Seek and ye shall find: increased testing means increased positives, and it’s going to take diplomatic skills and data to better understand what a positive means.

In the short-term, blame the foreigners will remain politically appealing: Australia does it, U.S. does it, Canada does it, every country in Europe does it. 

Sushi eaters rejoice; slime from India; 141 sick

The sushi slime, or tuna backmeat that has now been linked to 141 confirmed Salmonella illnesses, up from 116, originated at a tuna processing facility in India.

Sushi eaters, you thought you were eating what?

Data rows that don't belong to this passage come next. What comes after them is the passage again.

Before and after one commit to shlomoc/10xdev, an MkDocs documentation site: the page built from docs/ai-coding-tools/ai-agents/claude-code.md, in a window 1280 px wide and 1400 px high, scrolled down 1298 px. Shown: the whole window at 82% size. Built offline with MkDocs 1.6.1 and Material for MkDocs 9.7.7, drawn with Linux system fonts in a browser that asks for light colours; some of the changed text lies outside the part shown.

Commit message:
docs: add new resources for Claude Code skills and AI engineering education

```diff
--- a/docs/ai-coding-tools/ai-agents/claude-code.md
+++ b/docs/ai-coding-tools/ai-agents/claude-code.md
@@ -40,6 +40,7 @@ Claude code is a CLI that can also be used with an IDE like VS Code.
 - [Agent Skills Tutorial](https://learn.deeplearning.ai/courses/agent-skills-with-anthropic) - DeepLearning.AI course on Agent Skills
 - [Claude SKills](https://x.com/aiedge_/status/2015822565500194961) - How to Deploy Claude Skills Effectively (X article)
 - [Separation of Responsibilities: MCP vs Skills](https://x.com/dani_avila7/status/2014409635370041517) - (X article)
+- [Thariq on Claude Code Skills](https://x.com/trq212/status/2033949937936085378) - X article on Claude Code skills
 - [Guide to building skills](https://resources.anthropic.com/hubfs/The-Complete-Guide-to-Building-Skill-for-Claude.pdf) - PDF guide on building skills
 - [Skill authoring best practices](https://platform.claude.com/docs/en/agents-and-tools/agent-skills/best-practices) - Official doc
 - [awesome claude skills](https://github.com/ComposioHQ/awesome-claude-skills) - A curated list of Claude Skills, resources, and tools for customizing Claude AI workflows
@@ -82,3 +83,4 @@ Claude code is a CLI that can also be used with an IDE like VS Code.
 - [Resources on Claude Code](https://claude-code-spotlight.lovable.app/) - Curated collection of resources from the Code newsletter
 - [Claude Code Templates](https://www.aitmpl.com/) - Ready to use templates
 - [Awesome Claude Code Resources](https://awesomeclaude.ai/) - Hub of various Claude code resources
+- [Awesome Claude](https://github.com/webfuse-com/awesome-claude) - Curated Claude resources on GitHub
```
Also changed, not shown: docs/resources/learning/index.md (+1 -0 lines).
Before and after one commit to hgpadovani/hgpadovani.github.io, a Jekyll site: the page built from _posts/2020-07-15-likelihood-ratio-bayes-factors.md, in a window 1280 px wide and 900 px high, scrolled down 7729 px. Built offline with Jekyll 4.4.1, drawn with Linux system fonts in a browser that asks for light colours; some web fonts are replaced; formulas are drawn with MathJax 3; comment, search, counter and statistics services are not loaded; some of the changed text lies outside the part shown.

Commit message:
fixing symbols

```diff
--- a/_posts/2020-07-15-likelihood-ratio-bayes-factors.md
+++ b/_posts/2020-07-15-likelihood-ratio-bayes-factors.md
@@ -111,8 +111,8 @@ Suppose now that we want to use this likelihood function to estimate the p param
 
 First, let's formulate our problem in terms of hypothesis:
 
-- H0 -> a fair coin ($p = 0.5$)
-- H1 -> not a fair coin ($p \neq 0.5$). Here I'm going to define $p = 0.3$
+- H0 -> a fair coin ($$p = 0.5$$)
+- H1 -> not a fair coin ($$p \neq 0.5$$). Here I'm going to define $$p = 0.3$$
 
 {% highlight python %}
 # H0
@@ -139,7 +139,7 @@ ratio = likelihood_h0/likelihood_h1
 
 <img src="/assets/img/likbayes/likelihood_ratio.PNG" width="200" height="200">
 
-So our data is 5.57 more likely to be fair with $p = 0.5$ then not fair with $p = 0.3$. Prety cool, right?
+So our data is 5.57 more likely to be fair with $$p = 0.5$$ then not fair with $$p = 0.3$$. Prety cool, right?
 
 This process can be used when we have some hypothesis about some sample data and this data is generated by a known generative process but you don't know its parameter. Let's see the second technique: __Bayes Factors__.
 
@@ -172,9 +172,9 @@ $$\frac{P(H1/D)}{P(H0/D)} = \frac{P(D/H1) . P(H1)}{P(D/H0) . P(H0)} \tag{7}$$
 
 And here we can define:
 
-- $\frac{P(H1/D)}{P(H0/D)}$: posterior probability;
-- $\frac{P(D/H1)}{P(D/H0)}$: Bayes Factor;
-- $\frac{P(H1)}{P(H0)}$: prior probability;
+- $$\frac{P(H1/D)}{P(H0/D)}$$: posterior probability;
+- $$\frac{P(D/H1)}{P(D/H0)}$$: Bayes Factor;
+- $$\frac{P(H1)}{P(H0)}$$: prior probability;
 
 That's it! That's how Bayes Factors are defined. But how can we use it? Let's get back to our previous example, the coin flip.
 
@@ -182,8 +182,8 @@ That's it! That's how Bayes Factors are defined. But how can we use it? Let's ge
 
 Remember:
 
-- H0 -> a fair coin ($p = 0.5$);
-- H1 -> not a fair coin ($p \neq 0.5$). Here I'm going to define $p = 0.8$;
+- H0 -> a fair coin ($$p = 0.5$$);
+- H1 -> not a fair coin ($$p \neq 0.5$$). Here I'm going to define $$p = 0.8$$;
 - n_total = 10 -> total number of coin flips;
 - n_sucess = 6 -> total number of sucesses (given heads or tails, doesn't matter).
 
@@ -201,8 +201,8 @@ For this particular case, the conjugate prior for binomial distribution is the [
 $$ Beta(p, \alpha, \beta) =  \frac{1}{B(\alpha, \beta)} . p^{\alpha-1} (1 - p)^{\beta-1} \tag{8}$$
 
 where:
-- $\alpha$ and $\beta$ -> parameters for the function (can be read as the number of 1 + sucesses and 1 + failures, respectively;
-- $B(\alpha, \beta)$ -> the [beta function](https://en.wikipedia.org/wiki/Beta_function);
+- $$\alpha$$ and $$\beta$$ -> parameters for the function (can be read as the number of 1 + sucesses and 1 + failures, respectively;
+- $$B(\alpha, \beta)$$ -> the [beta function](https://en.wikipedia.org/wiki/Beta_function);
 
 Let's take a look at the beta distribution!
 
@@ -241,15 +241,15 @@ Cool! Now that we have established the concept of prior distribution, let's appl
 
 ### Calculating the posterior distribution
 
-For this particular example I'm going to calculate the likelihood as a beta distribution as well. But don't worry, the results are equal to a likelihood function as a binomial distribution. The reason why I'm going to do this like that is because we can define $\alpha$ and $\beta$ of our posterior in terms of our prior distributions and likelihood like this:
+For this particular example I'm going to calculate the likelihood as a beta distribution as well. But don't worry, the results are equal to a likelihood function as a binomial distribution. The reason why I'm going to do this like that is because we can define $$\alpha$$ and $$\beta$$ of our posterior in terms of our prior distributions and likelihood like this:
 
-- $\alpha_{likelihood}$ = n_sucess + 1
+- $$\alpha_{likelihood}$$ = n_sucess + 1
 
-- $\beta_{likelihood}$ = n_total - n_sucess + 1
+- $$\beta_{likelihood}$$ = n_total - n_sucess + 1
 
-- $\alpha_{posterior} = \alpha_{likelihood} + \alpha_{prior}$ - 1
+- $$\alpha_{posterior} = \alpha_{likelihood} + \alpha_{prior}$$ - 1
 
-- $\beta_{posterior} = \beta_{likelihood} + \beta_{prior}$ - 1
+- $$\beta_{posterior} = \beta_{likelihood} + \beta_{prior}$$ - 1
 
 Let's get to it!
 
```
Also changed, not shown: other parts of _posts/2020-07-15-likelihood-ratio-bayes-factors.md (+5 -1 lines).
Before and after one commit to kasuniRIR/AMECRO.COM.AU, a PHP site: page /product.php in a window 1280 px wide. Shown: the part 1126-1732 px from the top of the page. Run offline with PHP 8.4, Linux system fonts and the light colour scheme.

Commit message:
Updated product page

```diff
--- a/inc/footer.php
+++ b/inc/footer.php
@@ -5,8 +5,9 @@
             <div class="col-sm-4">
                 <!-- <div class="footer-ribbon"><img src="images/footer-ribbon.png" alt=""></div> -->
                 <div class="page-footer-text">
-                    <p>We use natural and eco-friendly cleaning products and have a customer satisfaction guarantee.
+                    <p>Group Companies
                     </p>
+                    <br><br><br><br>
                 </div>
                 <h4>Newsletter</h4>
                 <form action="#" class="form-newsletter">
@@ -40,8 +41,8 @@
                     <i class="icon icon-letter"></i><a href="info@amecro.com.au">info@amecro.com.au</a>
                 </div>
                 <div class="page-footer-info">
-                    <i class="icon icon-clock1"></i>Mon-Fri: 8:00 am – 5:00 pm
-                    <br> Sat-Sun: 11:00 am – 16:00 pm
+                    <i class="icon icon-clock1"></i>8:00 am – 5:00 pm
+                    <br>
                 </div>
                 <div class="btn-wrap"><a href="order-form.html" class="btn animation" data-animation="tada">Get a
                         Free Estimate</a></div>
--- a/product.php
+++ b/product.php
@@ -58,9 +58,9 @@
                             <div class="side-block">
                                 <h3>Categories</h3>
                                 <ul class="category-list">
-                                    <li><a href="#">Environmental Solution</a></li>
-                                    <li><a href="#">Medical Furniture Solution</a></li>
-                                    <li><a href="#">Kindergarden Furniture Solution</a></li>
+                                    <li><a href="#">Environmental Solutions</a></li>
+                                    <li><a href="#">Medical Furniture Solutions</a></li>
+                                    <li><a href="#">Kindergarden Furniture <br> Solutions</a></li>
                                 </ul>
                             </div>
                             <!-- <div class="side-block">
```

The U.S. Food and Drug Administration (FDA) has conducted a traceback of tuna from four of the outbreak clusters, in Connecticut, Rhode Island, Texas, and Wisconsin, and found that all four received the same imported frozen raw Nakaochi Scrape tuna product from a single tuna processing facility in India.

Chapman and I chatted today – with his kids, extended family, burgeoning home canning career – he had to escape the Food Safety Summit in D.C. to catch up. He told me one of the industry types said everyone uses this stuff, which has helped propel the popularity of sushi eating.

The U.S. Centers for Disease Control reported today the number of confirmed Salmonella Bareilly linked to this outbreak has increased to 141 from 20 states and the District of Columbia.

The number of ill persons identified in each state is as follows: Alabama (2), Arkansas (1), Connecticut (6), District of Columbia (2), Florida (1), Georgia (6), Illinois (13), Louisiana (3), Maryland (14), Massachusetts (9), Mississippi (2), Missouri (4), New Jersey (8), New York (28), North Carolina (2), Pennsylvania (6), Rhode Island (5), South Carolina (3), Texas (4), Virginia (8), and Wisconsin (14). 21 ill persons have been hospitalized, and no deaths have been reported.

Ensuring safe foods and medical products through stronger regulatory systems abroad

A new report calls on the U.S. Food and Drug Administration to export its regulatory knowhow to improve the safety of imports arriving in the U.S.

Almost 40 percent of the fruits and nuts and 85 percent of the seafood that Americans purchase come from aboard. More than 80 percent of active pharmaceutical ingredients are imported, and 40 percent of medicines are imported as finished products.

The report from a committee of the Institute of Medicine of the National Academies says many regulatory agencies abroad lack the legal framework, funding, training, and oversight that have helped to transform the FDA into one of the world’s top-notch regulatory agencies.

Jim Riviere, a professor of pharmacology at North Carolina State University, Raleigh, and chair of the committee said, "Globalization is not going to reverse. … No matter how much inspection we do, we are always going to find flawed products. We’re not saying we need to cut back on inspections, but all resources can’t be spent on inspection."

Instead, the IOM says the onus is on the FDA to help the exporting countries improve their own regulatory systems and supply chains, so that everyone can be more confident that what they’re producing is safe.